'''

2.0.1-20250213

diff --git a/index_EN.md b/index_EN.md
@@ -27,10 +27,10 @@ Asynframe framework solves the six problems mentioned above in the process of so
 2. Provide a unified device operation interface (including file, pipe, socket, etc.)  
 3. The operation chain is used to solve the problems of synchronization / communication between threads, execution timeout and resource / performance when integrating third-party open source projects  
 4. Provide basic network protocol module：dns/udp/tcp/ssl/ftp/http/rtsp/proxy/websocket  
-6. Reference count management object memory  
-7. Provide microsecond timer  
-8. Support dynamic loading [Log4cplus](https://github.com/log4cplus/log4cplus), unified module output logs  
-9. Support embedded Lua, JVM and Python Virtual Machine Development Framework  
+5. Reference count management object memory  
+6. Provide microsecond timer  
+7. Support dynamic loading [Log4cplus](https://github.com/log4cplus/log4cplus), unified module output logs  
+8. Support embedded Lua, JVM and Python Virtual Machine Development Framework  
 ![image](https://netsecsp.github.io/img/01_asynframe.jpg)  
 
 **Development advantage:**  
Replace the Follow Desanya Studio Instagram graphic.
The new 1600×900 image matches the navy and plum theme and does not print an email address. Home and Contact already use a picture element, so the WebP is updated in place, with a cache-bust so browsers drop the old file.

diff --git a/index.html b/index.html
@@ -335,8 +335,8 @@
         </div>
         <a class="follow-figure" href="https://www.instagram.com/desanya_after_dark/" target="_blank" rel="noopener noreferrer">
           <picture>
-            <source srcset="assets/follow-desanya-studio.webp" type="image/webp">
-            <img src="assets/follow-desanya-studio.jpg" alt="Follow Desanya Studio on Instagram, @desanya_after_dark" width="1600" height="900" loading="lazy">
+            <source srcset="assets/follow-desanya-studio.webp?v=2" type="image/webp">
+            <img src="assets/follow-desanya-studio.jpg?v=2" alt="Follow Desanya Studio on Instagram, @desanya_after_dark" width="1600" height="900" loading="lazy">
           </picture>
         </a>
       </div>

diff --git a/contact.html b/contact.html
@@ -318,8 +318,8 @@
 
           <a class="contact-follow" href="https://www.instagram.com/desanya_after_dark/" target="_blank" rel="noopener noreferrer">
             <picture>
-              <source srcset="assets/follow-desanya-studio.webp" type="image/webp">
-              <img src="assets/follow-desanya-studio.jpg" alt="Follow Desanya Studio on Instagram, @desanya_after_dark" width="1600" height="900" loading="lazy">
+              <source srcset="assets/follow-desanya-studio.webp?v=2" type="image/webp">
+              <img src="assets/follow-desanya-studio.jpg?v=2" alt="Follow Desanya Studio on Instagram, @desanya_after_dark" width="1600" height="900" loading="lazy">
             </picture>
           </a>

'''

• [Work to complete]
Through the line that holds "3. The operation", repeat the material above exactly, starting at its first line.

• [Your response]
2.0.1-20250213

diff --git a/index_EN.md b/index_EN.md
@@ -27,10 +27,10 @@ Asynframe framework solves the six problems mentioned above in the process of so
 2. Provide a unified device operation interface (including file, pipe, socket, etc.)  
 3. The operation chain is used to solve the problems of synchronization / communication between threads, execution timeout and resource / performance when integrating third-party open source projects  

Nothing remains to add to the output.